I like instant ocean, or Oceanic. Mixing is easy, make sure you use RO water, use a 1/2 cup per gallon and mix with a power head. You can mix it in buckets, new garbage cans, ect. I let it circulate for 6+ hours, which works for me. Some mix for 24-48 hours. Depends on needs. If this is for water change purposes, use a heater while mixing your water to maintain the same temp as your tank.
you could get 20 different answers on the type of salt, but to mix i put my freshly made up ro-di water into a large container and pour in the salt, i physically stir it in and then drop a powerhead in to help it dissolve the salt, i then check the sg and when approx correct i drop in a heater as well, i check it the next day when the water and salt has totally mixed together and the temperature is correct and if necassary adjust the salinity by either adding a touch more salt or if too high a little more water, i then leave it be, normally i make up my water on a thursday evening and replace sunday mornings
thanks for the headup micheal, really appreciated. anyway what's ro-di water? is it a special type of water? and when you check the sg, what's the sg? i'm sorry if i ask too much, i just barely get into saltwater, sorry.
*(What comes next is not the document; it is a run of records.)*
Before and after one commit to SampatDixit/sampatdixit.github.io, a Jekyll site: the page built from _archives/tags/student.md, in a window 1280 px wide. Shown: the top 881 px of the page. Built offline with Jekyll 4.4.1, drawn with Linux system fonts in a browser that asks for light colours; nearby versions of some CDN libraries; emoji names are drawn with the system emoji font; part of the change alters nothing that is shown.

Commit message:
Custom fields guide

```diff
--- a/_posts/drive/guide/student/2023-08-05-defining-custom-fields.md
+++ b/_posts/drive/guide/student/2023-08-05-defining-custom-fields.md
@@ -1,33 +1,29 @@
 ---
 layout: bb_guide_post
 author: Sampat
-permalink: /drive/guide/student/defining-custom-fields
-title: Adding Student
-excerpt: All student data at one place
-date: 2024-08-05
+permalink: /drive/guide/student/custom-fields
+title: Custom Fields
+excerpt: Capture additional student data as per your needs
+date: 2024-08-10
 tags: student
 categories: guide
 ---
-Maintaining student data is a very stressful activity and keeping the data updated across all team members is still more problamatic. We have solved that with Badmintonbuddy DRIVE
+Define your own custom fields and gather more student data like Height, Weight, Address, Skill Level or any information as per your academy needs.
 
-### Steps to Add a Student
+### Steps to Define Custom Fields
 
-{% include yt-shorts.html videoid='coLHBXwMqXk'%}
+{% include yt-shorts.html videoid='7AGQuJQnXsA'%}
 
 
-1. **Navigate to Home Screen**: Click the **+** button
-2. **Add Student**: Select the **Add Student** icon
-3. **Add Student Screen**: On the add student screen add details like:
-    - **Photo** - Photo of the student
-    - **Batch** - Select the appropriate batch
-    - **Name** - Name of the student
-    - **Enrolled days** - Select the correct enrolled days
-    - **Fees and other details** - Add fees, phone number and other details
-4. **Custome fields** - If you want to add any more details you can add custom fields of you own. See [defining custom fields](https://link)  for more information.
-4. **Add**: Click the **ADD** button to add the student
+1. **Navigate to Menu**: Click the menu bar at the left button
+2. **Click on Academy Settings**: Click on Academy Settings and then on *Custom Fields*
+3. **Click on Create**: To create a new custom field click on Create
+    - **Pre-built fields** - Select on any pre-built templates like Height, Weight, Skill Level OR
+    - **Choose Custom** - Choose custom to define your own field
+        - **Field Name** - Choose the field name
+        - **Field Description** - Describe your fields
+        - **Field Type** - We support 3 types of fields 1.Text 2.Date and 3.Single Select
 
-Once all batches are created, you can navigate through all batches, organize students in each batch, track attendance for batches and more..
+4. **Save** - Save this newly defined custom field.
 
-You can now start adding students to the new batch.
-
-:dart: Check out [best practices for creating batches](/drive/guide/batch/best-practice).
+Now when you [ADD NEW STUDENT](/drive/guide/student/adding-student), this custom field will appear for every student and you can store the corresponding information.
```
Michael touched on an important point, that being to add salt to water, not the opposite. by doing this you ensure that the salt will dissolve as completely as possible rather than becoming locally supersaturated and precipitating out important elements.
you'll get many different answers when it comes to salt selection but i like reef crystals. the important thing is to measure important levels, like calcium, magnesium, and alkalinity. these can vary even from batch to batch of the same salt, so measure each batch you make and determine what if anything you want to add to get your levels where you want them. there's a reference that can be found in the sticky at the top of this forum, which everybody should read in my opinion, that will tell you what parameters to aim for.
ro di water is water that has been pumped through a Reverse Osmosis DeIonization filter. this is a filter wherein water passes through a prefilter, a carbon block, a membrane with microscopic holes, and finally deionizing resin. the idea is to purify water to as close to pure h2o as possible, which the more popular and better constructed units do very well.
sg is an abbreviation for specific gravity, a way in which we measure the amount of dissolved salt in our water. pure water has a specific gravity of 1.000, whereas the water we make for our tanks has a specific gravity of 1.026, or VERY close to it.
again like types of salts you will get a few different answers about test kits, heres what i suggest for you at present
get a refractomer to test the sg and salinity
get a decent thermometer or 2 to keep an eye on temperature
i recommend you use salifert kits for ammonia, nitrite, nitrate and ph, this is all you need at present until your tank cycles and you start to consider params for adding stock, when your ready to do that things change a little as the type of kits required, the type of test and what to keep an eye on then get a little more involved, however in 4-6 weeks time or less if your lucky you will have learnt a lot here and will find it easy to start adding stock, by then things will seem a lot less complecated, anymore questions just ask, theres plenty of guys on here who will definately do that for you
well, mikes on both side of the pond seem to agree a lot.
i'm using api tests currently, but i'm figuring on switching out the phosphate test for a salifert kit, along with picking up a magnesium kit from them. (i've not got one currently, but i need it.)
api is a good inexpensive test that is popular and pretty accurate for most things, but i've read of problems with them reading low end phosphate and i'm not even sure they make a magnesium test. you'll hear people swear by this kit or that one, but as you read around you'll get to know which ones are generally accepted as accurate.
i'll again back up what mike told you and say that in the beginning the 'extra' test kits aren't really going to come into play. the basic parameters you'll be concerned with are ammonia, nitrite, and nitrate. these are the levels by which you'll be able to monitor your initial nitrogen cycle. once that's complete, i.e. ammonia and nitrite equaling zero, and nitrate being reduced by your first waterchanges, you'll be ready to add your first livestock. GO. SLOW.
you're creating a living ecosystem here from scratch, and it takes TIME. patience is probably the best thing to learn first off. take the time that you'd otherwise be pulling your hair out and itching to get your hands in the tank and add all kinds of fish and coral and what not to READ A LOT. think about what fish will be able to live out their entire lives in the size tank you have and which ones they can or can't live with. think about what kind of corals you're interested in, and read everything you can get your eyes on about their care requirements, allelopathy, aggressiveness, etc. keep asking questions, and most of all be patient. there's a lot for everyone to learn with this deal, and many folks will be able to share their experience and help you, and me, along the way.